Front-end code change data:
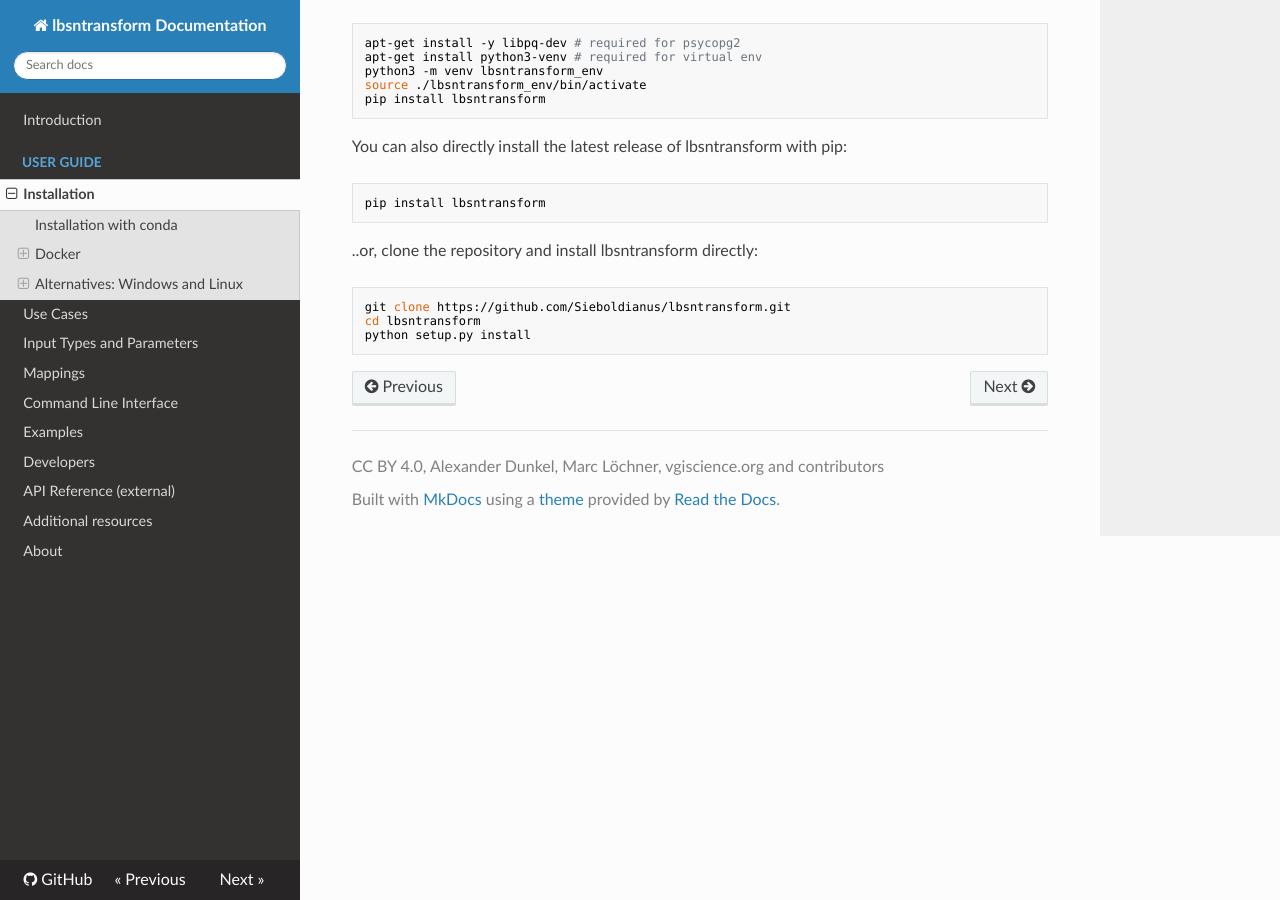
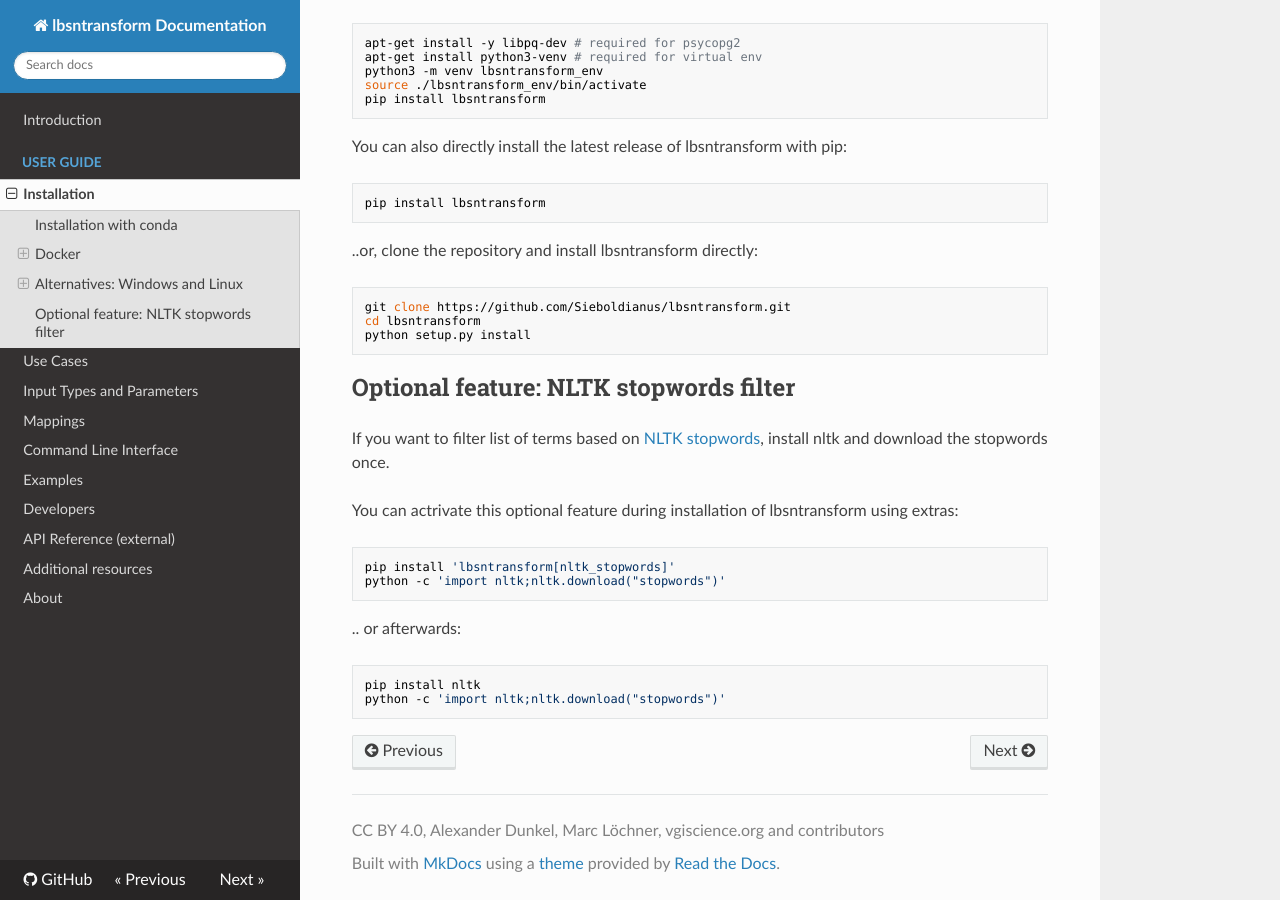
Before and after one commit to Sieboldianus/lbsntransform, an MkDocs documentation site: the page built from docs/setup.md, in a window 1280 px wide and 900 px high, scrolled down 3533 px. Built offline with MkDocs 1.6.1, drawn with Linux system fonts in a browser that asks for light colours; nearby versions of some CDN libraries.

Commit message:
docs: Add note to activate optional nltk stopwords filter feature

````diff
--- a/docs/setup.md
+++ b/docs/setup.md
@@ -166,3 +166,23 @@
 [1]: https://stackoverflow.com/q/27734053/4556479#comment43880476_27734053
 [psycopg2]: https://www.psycopg.org/install/
 [Gohlke wheels]: https://www.lfd.uci.edu/~gohlke/pythonlibs/
+
+## Optional feature: NLTK stopwords filter
+
+If you want to filter list of terms based on [NLTK stopwords][nltk],
+install nltk and download the stopwords once.
+
+You can actrivate this optional feature during installation of
+lbsntransform using extras:
+```python
+pip install 'lbsntransform[nltk_stopwords]'
+python -c 'import nltk;nltk.download("stopwords")'
+```
+
+.. or afterwards:
+```python
+pip install nltk
+python -c 'import nltk;nltk.download("stopwords")'
+```
+
+[nltk]: https://www.nltk.org/book/ch02.html
````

● Action item
Without including any pictures, output each entry above exactly as it appears.

● Written answer
Before and after one commit to Sieboldianus/lbsntransform, an MkDocs documentation site: the page built from docs/setup.md, in a window 1280 px wide and 900 px high, scrolled down 3533 px. Built offline with MkDocs 1.6.1, drawn with Linux system fonts in a browser that asks for light colours; nearby versions of some CDN libraries.

Commit message:
docs: Add note to activate optional nltk stopwords filter feature

````diff
--- a/docs/setup.md
+++ b/docs/setup.md
@@ -166,3 +166,23 @@
 [1]: https://stackoverflow.com/q/27734053/4556479#comment43880476_27734053
 [psycopg2]: https://www.psycopg.org/install/
 [Gohlke wheels]: https://www.lfd.uci.edu/~gohlke/pythonlibs/
+
+## Optional feature: NLTK stopwords filter
+
+If you want to filter list of terms based on [NLTK stopwords][nltk],
+install nltk and download the stopwords once.
+
+You can actrivate this optional feature during installation of
+lbsntransform using extras:
+```python
+pip install 'lbsntransform[nltk_stopwords]'
+python -c 'import nltk;nltk.download("stopwords")'
+```
+
+.. or afterwards:
+```python
+pip install nltk
+python -c 'import nltk;nltk.download("stopwords")'
+```
+
+[nltk]: https://www.nltk.org/book/ch02.html
````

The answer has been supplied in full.